The idea of having investments be influenced by one’s values and a desire to advance the social good (in addition to personal profits) is not new, but in recent decades there has been substantial growth in various forms of socially responsible investing (SRI) strategies. However, given the relatively limited number of SRI funds in the marketplace, investors haven’t had a lot to choose from, and the nature of buying an SRI fund or not means the investor is either all-in or all-out for the strategy (at least with that particular portion of the allocation).
Yet with the recent launch of Morningstar Sustainability Ratings, in partnership with Sustainalytics, it now becomes feasible to not just “buy an SRI fund” (or not), but to tilt any portfolio towards sustainable investing, simply by choosing the most sustainable of the available choices in any investment category. With Morningstar’s Sustainability Rating applied to upwards of 20,000 different funds (both mutual funds and ETFs), the investor (or advisor) can screen out the lowest-rated 1- and 2-globe funds, or focus exclusively on the 4- or 5-globe funds (given the 1-to-5 globe rating system).

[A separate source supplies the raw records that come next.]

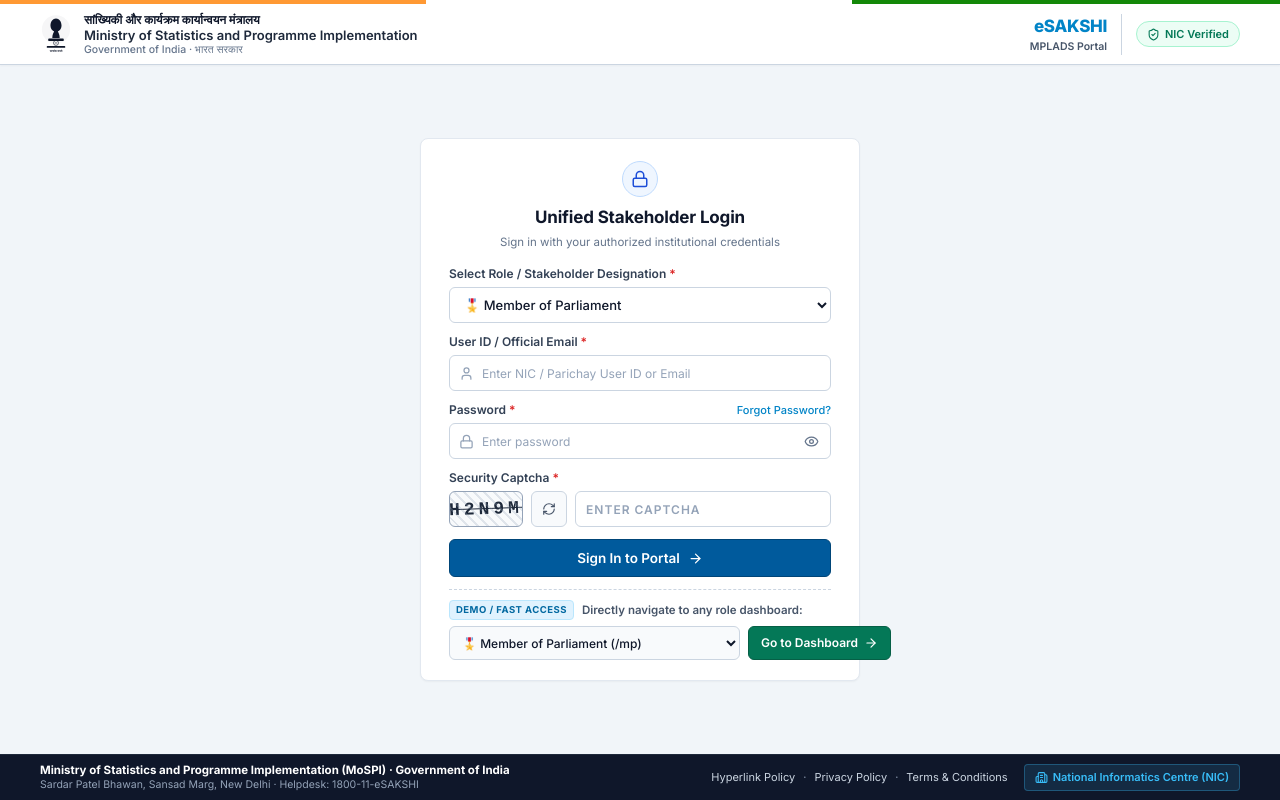
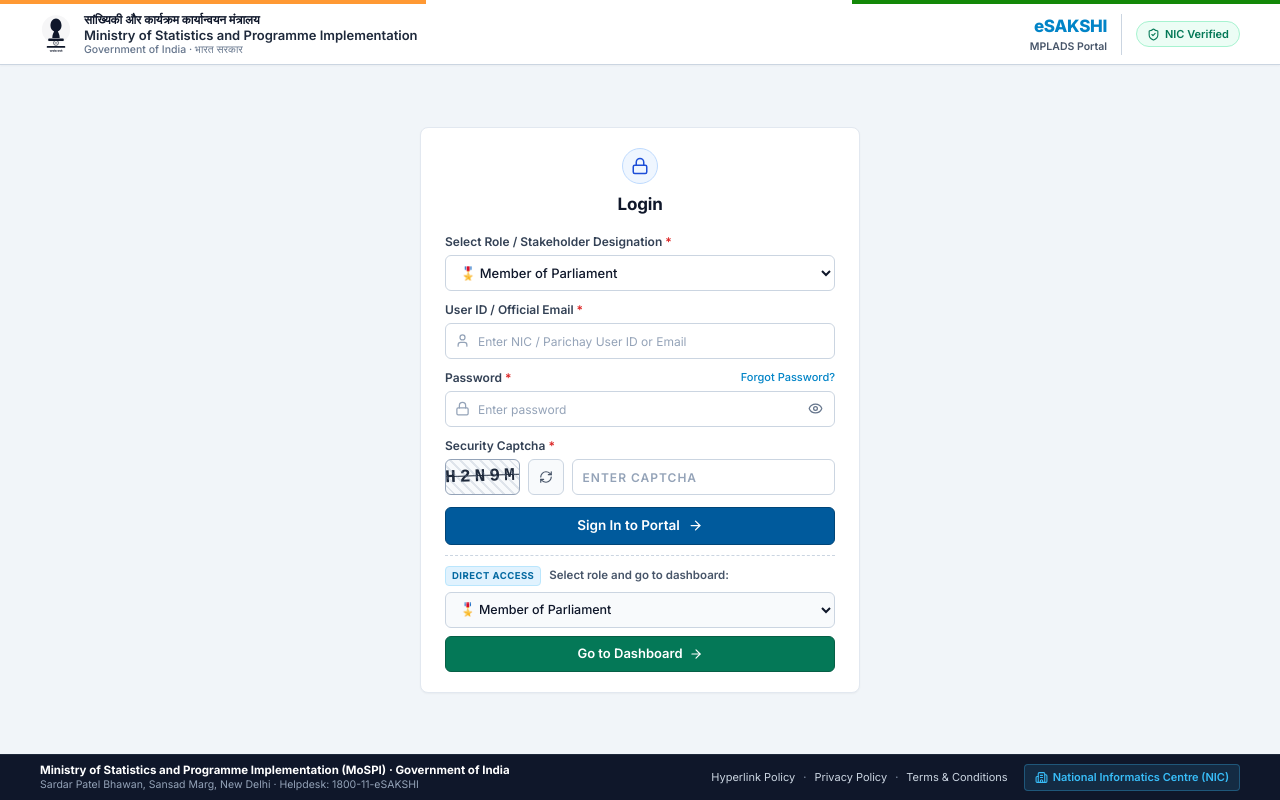
Before and after one commit to Sushank37/SAARTHI, a React app in the folder app/: page /login in a window 1280 px wide. Built offline with nearby package versions, Linux system fonts and the light colour scheme; the HTML template or start-up script is replaced by a standard one.

Commit message:
fix: set card title to Login, stack direct dashboard controls inside card, and add explicit captcha error validation

```diff
--- a/app/src/pages/Login/LoginPage.css
+++ b/app/src/pages/Login/LoginPage.css
@@ -146,10 +146,11 @@
   border: 1px solid #cbd5e1;
   border-radius: 10px;
   box-shadow: 0 4px 16px rgba(15, 23, 42, 0.08);
-  padding: 22px 28px 20px;
+  padding: 20px 24px;
   display: flex;
   flex-direction: column;
-  gap: 12px;
+  gap: 10px;
+  box-sizing: border-box;
 }
 
 /* Card Top */
@@ -386,6 +387,33 @@
   border-radius: 6px;
 }
 
+.gov-captcha-error-alert {
+  display: flex;
+  align-items: center;
+  gap: 5px;
+  font-size: 11.5px;
+  font-weight: 600;
+  color: #dc2626;
+  background: #fef2f2;
+  border: 1px solid #fecaca;
+  padding: 4px 8px;
+  border-radius: 4px;
+  margin-top: 4px;
+  animation: govShake 0.3s ease-in-out;
+}
+
+.gov-input-error {
+  border-color: #dc2626 !important;
+  background-color: #fef2f2 !important;
+  box-shadow: 0 0 0 2px rgba(220, 38, 38, 0.2) !important;
+}
+
+@keyframes govShake {
+  0%, 100% { transform: translateX(0); }
+  25% { transform: translateX(-4px); }
+  75% { transform: translateX(4px); }
+}
+
 /* Submit Button */
 .gov-btn-submit {
   height: 38px;
@@ -447,37 +475,48 @@
 
 .gov-direct-controls {
   display: flex;
+  flex-direction: column;
   gap: 8px;
+  width: 100%;
+  box-sizing: border-box;
 }
 
 .gov-direct-select {
-  flex: 1;
-  height: 34px;
-  padding: 0 8px;
-  font-size: 12px;
+  width: 100%;
+  height: 36px;
+  padding: 0 10px;
+  font-size: 12.5px;
   font-weight: 500;
   color: #0f172a;
   background: #f8fafc;
   border: 1px solid #cbd5e1;
   border-radius: 6px;
   cursor: pointer;
+  box-sizing: border-box;
+}
+
+.gov-direct-select:focus {
+  border-color: #0284c7;
+  outline: none;
 }
 
 .gov-btn-direct {
-  height: 34px;
-  padding: 0 12px;
+  width: 100%;
+  height: 36px;
+  padding: 0 14px;
   background: #047857;
   border: 1px solid #065f46;
   border-radius: 6px;
   color: #ffffff;
-  font-size: 12px;
+  font-size: 13px;
   font-weight: 600;
   display: flex;
   align-items: center;
+  justify-content: center;
   gap: 6px;
   cursor: pointer;
-  white-space: nowrap;
   transition: background 0.15s ease;
+  box-sizing: border-box;
 }
 
 .gov-btn-direct:hover {
--- a/app/src/pages/Login/LoginPage.jsx
+++ b/app/src/pages/Login/LoginPage.jsx
@@ -36,7 +36,8 @@
   const [showPassword, setShowPassword] = useState(false);
   const [captchaCode, setCaptchaCode] = useState(generateCaptcha());
   const [captchaInput, setCaptchaInput] = useState("");
-  const [errorMessage, setErrorMessage] = useState("");
+  const [captchaError, setCaptchaError] = useState("");
+  const [loginError, setLoginError] = useState("");
 
   // Direct dashboard selector state
   const [directDashboardId, setDirectDashboardId] = useState(ROLE_IDS.MP);
@@ -50,28 +51,30 @@
   const handleRefreshCaptcha = () => {
     setCaptchaCode(generateCaptcha());
     setCaptchaInput("");
-    setErrorMessage("");
+    setCaptchaError("");
   };
 
   // Submit standard login form
   const handleFormSubmit = (e) => {
     e.preventDefault();
-    setErrorMessage("");
+    setCaptchaError("");
+    setLoginError("");
 
     if (!loginId.trim()) {
-      setErrorMessage("Please enter your Official User ID / Email.");
+      setLoginError("Please enter your User ID / Official Email.");
       return;
     }
 
     if (!password) {
-      setErrorMessage("Please enter your Password.");
+      setLoginError("Please enter your password.");
       return;
     }
 
-    // Verify Captcha (case-insensitive)
+    // Verify Captcha (case-insensitive check)
     if (captchaInput.trim().toUpperCase() !== captchaCode.toUpperCase()) {
-      setErrorMessage("Security captcha code does not match. Please try again.");
-      handleRefreshCaptcha();
+      setCaptchaError("Invalid Captcha code! Please enter the new code shown.");
+      setCaptchaCode(generateCaptcha());
+      setCaptchaInput("");
       return;
     }
 
@@ -158,10 +161,7 @@
             <div className="gov-lock-icon">
               <Lock size={18} />
             </div>
-            <h1 className="gov-title">Unified Stakeholder Login</h1>
-            <p className="gov-sub">
-              Sign in with your authorized institutional credentials
-            </p>
+            <h1 className="gov-title">Login</h1>
           </div>
 
           {/* Form */}
@@ -272,24 +272,30 @@
                 <input
                   id="captcha-box"
                   type="text"
-                  className="gov-input gov-captcha-in"
+                  className={`gov-input gov-captcha-in ${captchaError ? "gov-input-error" : ""}`}
                   value={captchaInput}
                   onChange={(e) => {
                     setCaptchaInput(e.target.value);
-                    setErrorMessage("");
+                    setCaptchaError("");
                   }}
                   placeholder="Enter captcha"
                   maxLength={6}
                   required
                 />
               </div>
+              {captchaError && (
+                <div className="gov-captcha-error-alert">
+                  <AlertCircle size={13} />
+                  <span>{captchaError}</span>
+                </div>
+              )}
             </div>
 
-            {/* Error Message */}
-            {errorMessage && (
+            {/* General / Login Error Message */}
+            {loginError && (
               <div className="gov-alert">
                 <AlertCircle size={14} />
-                <span>{errorMessage}</span>
+                <span>{loginError}</span>
               </div>
             )}
 
@@ -303,8 +309,8 @@
           {/* 4. Direct Option to Select and Go to Dashboard */}
           <div className="gov-direct-nav-panel">
             <div className="gov-direct-header">
-              <span className="gov-direct-tag">DEMO / FAST ACCESS</span>
-              <span className="gov-direct-desc">Directly navigate to any role dashboard:</span>
+              <span className="gov-direct-tag">DIRECT ACCESS</span>
+              <span className="gov-direct-desc">Select role and go to dashboard:</span>
             </div>
             <div className="gov-direct-controls">
               <select
@@ -315,7 +321,7 @@
               >
                 {ROLE_LIST.map((role) => (
                   <option key={role.id} value={role.id}>
-                    {role.icon} {role.displayName} ({role.path})
+                    {role.icon} {role.displayName}
                   </option>
                 ))}
               </select>
```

In fact, the raw Morningstar Sustainability Scores actually reveal that some non-SRI funds are just as sustainably invested as their SRI counterparts, when drilling down to look at the underlying holdings. Despite the explicit sustainability mandate, the funds are nonetheless buying companies that align to relevant environment, social, and governance (ESG) factors anyway – ostensibly because some fund managers (directly or indirectly) find those to be good investment criteria, anyway.
Yet with more investors seeking out sustainable investing – particularly amongst the rising Millennial generation – and the potential to use Morningstar Sustainability Ratings to tilt any portfolio towards sustainable investing simply by using the number of globes as a screen, it suddenly becomes possible for sustainable investing to actually begin to influence markets in the aggregate. After all, as the growth of Morningstar style boxes and their supporting benchmarks have shown, a common “scoring system” for investors to assess outcomes can have a significant impact on fund manager behavior. In turn, if dollars shift more towards sustainable investing strategies – even by just tilting at the margin – it gives fund managers more capital to deploy to companies that score well on ESG factors, and draws capital away from the rest, which means corporate leadership may finally have the incentive it needs to truly behave in a more socially responsible manner?